### TASK MATERIAL
━━━
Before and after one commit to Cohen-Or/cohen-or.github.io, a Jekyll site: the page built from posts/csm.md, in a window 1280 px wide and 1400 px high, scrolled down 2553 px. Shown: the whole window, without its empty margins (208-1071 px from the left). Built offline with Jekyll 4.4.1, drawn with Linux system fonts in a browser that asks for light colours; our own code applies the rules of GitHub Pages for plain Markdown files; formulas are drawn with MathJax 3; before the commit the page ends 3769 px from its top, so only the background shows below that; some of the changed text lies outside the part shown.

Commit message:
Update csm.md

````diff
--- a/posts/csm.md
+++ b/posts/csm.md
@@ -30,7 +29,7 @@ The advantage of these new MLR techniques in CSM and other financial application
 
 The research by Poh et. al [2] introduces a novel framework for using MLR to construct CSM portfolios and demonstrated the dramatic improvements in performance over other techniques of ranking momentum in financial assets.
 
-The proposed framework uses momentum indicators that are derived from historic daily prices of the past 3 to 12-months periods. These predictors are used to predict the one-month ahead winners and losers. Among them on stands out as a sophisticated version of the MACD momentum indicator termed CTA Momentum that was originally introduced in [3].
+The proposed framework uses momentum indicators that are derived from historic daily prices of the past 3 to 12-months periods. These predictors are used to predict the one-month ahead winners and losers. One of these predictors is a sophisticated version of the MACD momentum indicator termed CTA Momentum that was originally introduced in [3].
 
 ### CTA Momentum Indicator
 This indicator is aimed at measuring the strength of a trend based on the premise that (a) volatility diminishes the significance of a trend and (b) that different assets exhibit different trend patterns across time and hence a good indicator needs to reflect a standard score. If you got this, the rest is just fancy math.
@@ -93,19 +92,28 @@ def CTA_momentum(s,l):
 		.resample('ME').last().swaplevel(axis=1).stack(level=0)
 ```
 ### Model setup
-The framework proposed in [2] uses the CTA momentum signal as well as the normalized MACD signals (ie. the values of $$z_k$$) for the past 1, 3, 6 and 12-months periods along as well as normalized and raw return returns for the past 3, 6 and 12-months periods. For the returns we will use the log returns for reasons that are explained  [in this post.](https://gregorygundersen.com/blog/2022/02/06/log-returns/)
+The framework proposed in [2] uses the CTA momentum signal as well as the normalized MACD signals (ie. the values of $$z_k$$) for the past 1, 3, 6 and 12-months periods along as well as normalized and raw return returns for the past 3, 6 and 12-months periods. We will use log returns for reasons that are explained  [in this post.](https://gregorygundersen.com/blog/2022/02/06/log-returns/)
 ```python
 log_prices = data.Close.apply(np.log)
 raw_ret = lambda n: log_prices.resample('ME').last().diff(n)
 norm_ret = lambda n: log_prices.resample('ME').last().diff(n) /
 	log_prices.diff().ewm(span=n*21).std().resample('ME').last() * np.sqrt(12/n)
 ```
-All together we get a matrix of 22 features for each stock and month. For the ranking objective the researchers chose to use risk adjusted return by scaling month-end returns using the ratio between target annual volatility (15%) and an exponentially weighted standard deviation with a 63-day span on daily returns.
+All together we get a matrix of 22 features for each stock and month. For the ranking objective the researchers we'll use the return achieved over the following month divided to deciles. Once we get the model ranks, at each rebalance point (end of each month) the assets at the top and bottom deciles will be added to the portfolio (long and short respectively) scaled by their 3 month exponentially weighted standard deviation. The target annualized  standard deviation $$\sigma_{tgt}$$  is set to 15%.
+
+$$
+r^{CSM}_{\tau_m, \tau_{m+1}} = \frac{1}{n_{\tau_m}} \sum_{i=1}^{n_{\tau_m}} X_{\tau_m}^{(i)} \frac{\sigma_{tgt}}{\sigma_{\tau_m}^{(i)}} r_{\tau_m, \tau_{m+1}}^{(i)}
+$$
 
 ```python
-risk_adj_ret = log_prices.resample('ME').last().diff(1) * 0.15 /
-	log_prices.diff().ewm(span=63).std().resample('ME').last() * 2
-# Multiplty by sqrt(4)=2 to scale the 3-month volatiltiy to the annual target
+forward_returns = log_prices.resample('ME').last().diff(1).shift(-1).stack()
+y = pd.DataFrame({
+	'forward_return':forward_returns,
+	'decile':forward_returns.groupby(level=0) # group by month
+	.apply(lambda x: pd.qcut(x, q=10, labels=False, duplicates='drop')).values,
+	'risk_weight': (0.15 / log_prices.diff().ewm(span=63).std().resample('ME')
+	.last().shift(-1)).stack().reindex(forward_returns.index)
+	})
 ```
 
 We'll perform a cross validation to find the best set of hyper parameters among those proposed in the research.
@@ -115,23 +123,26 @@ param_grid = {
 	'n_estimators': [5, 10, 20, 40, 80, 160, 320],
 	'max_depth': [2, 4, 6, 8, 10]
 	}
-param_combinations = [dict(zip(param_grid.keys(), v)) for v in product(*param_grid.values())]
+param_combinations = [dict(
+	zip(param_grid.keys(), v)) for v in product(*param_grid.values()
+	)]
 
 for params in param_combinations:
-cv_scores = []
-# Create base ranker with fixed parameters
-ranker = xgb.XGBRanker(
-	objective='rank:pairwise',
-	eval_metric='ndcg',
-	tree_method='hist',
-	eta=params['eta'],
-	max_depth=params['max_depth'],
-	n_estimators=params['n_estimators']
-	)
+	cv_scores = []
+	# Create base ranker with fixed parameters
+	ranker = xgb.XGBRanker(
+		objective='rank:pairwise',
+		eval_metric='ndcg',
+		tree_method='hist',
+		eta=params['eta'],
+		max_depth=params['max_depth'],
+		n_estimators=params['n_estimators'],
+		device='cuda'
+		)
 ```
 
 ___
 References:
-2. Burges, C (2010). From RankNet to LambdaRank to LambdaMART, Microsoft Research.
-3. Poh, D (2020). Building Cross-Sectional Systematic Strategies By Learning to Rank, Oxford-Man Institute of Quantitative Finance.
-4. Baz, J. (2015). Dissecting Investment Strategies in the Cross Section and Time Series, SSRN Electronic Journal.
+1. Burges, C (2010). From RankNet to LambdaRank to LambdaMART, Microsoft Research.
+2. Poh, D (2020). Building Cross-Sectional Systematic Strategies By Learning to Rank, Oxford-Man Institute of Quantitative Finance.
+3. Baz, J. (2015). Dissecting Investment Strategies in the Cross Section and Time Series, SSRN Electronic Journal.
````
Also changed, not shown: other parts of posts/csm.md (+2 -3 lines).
━━━
### THE PROBLEM
Repeat the material above in its entirety, exactly.

### EXERCISE RESULT
Before and after one commit to Cohen-Or/cohen-or.github.io, a Jekyll site: the page built from posts/csm.md, in a window 1280 px wide and 1400 px high, scrolled down 2553 px. Shown: the whole window, without its empty margins (208-1071 px from the left). Built offline with Jekyll 4.4.1, drawn with Linux system fonts in a browser that asks for light colours; our own code applies the rules of GitHub Pages for plain Markdown files; formulas are drawn with MathJax 3; before the commit the page ends 3769 px from its top, so only the background shows below that; some of the changed text lies outside the part shown.

Commit message:
Update csm.md

````diff
--- a/posts/csm.md
+++ b/posts/csm.md
@@ -30,7 +29,7 @@ The advantage of these new MLR techniques in CSM and other financial application
 
 The research by Poh et. al [2] introduces a novel framework for using MLR to construct CSM portfolios and demonstrated the dramatic improvements in performance over other techniques of ranking momentum in financial assets.
 
-The proposed framework uses momentum indicators that are derived from historic daily prices of the past 3 to 12-months periods. These predictors are used to predict the one-month ahead winners and losers. Among them on stands out as a sophisticated version of the MACD momentum indicator termed CTA Momentum that was originally introduced in [3].
+The proposed framework uses momentum indicators that are derived from historic daily prices of the past 3 to 12-months periods. These predictors are used to predict the one-month ahead winners and losers. One of these predictors is a sophisticated version of the MACD momentum indicator termed CTA Momentum that was originally introduced in [3].
 
 ### CTA Momentum Indicator
 This indicator is aimed at measuring the strength of a trend based on the premise that (a) volatility diminishes the significance of a trend and (b) that different assets exhibit different trend patterns across time and hence a good indicator needs to reflect a standard score. If you got this, the rest is just fancy math.
@@ -93,19 +92,28 @@ def CTA_momentum(s,l):
 		.resample('ME').last().swaplevel(axis=1).stack(level=0)
 ```
 ### Model setup
-The framework proposed in [2] uses the CTA momentum signal as well as the normalized MACD signals (ie. the values of $$z_k$$) for the past 1, 3, 6 and 12-months periods along as well as normalized and raw return returns for the past 3, 6 and 12-months periods. For the returns we will use the log returns for reasons that are explained  [in this post.](https://gregorygundersen.com/blog/2022/02/06/log-returns/)
+The framework proposed in [2] uses the CTA momentum signal as well as the normalized MACD signals (ie. the values of $$z_k$$) for the past 1, 3, 6 and 12-months periods along as well as normalized and raw return returns for the past 3, 6 and 12-months periods. We will use log returns for reasons that are explained  [in this post.](https://gregorygundersen.com/blog/2022/02/06/log-returns/)
 ```python
 log_prices = data.Close.apply(np.log)
 raw_ret = lambda n: log_prices.resample('ME').last().diff(n)
 norm_ret = lambda n: log_prices.resample('ME').last().diff(n) /
 	log_prices.diff().ewm(span=n*21).std().resample('ME').last() * np.sqrt(12/n)
 ```
-All together we get a matrix of 22 features for each stock and month. For the ranking objective the researchers chose to use risk adjusted return by scaling month-end returns using the ratio between target annual volatility (15%) and an exponentially weighted standard deviation with a 63-day span on daily returns.
+All together we get a matrix of 22 features for each stock and month. For the ranking objective the researchers we'll use the return achieved over the following month divided to deciles. Once we get the model ranks, at each rebalance point (end of each month) the assets at the top and bottom deciles will be added to the portfolio (long and short respectively) scaled by their 3 month exponentially weighted standard deviation. The target annualized  standard deviation $$\sigma_{tgt}$$  is set to 15%.
+
+$$
+r^{CSM}_{\tau_m, \tau_{m+1}} = \frac{1}{n_{\tau_m}} \sum_{i=1}^{n_{\tau_m}} X_{\tau_m}^{(i)} \frac{\sigma_{tgt}}{\sigma_{\tau_m}^{(i)}} r_{\tau_m, \tau_{m+1}}^{(i)}
+$$
 
 ```python
-risk_adj_ret = log_prices.resample('ME').last().diff(1) * 0.15 /
-	log_prices.diff().ewm(span=63).std().resample('ME').last() * 2
-# Multiplty by sqrt(4)=2 to scale the 3-month volatiltiy to the annual target
+forward_returns = log_prices.resample('ME').last().diff(1).shift(-1).stack()
+y = pd.DataFrame({
+	'forward_return':forward_returns,
+	'decile':forward_returns.groupby(level=0) # group by month
+	.apply(lambda x: pd.qcut(x, q=10, labels=False, duplicates='drop')).values,
+	'risk_weight': (0.15 / log_prices.diff().ewm(span=63).std().resample('ME')
+	.last().shift(-1)).stack().reindex(forward_returns.index)
+	})
 ```
 
 We'll perform a cross validation to find the best set of hyper parameters among those proposed in the research.
@@ -115,23 +123,26 @@ param_grid = {
 	'n_estimators': [5, 10, 20, 40, 80, 160, 320],
 	'max_depth': [2, 4, 6, 8, 10]
 	}
-param_combinations = [dict(zip(param_grid.keys(), v)) for v in product(*param_grid.values())]
+param_combinations = [dict(
+	zip(param_grid.keys(), v)) for v in product(*param_grid.values()
+	)]
 
 for params in param_combinations:
-cv_scores = []
-# Create base ranker with fixed parameters
-ranker = xgb.XGBRanker(
-	objective='rank:pairwise',
-	eval_metric='ndcg',
-	tree_method='hist',
-	eta=params['eta'],
-	max_depth=params['max_depth'],
-	n_estimators=params['n_estimators']
-	)
+	cv_scores = []
+	# Create base ranker with fixed parameters
+	ranker = xgb.XGBRanker(
+		objective='rank:pairwise',
+		eval_metric='ndcg',
+		tree_method='hist',
+		eta=params['eta'],
+		max_depth=params['max_depth'],
+		n_estimators=params['n_estimators'],
+		device='cuda'
+		)
 ```
 
 ___
 References:
-2. Burges, C (2010). From RankNet to LambdaRank to LambdaMART, Microsoft Research.
-3. Poh, D (2020). Building Cross-Sectional Systematic Strategies By Learning to Rank, Oxford-Man Institute of Quantitative Finance.
-4. Baz, J. (2015). Dissecting Investment Strategies in the Cross Section and Time Series, SSRN Electronic Journal.
+1. Burges, C (2010). From RankNet to LambdaRank to LambdaMART, Microsoft Research.
+2. Poh, D (2020). Building Cross-Sectional Systematic Strategies By Learning to Rank, Oxford-Man Institute of Quantitative Finance.
+3. Baz, J. (2015). Dissecting Investment Strategies in the Cross Section and Time Series, SSRN Electronic Journal.
````
Also changed, not shown: other parts of posts/csm.md (+2 -3 lines).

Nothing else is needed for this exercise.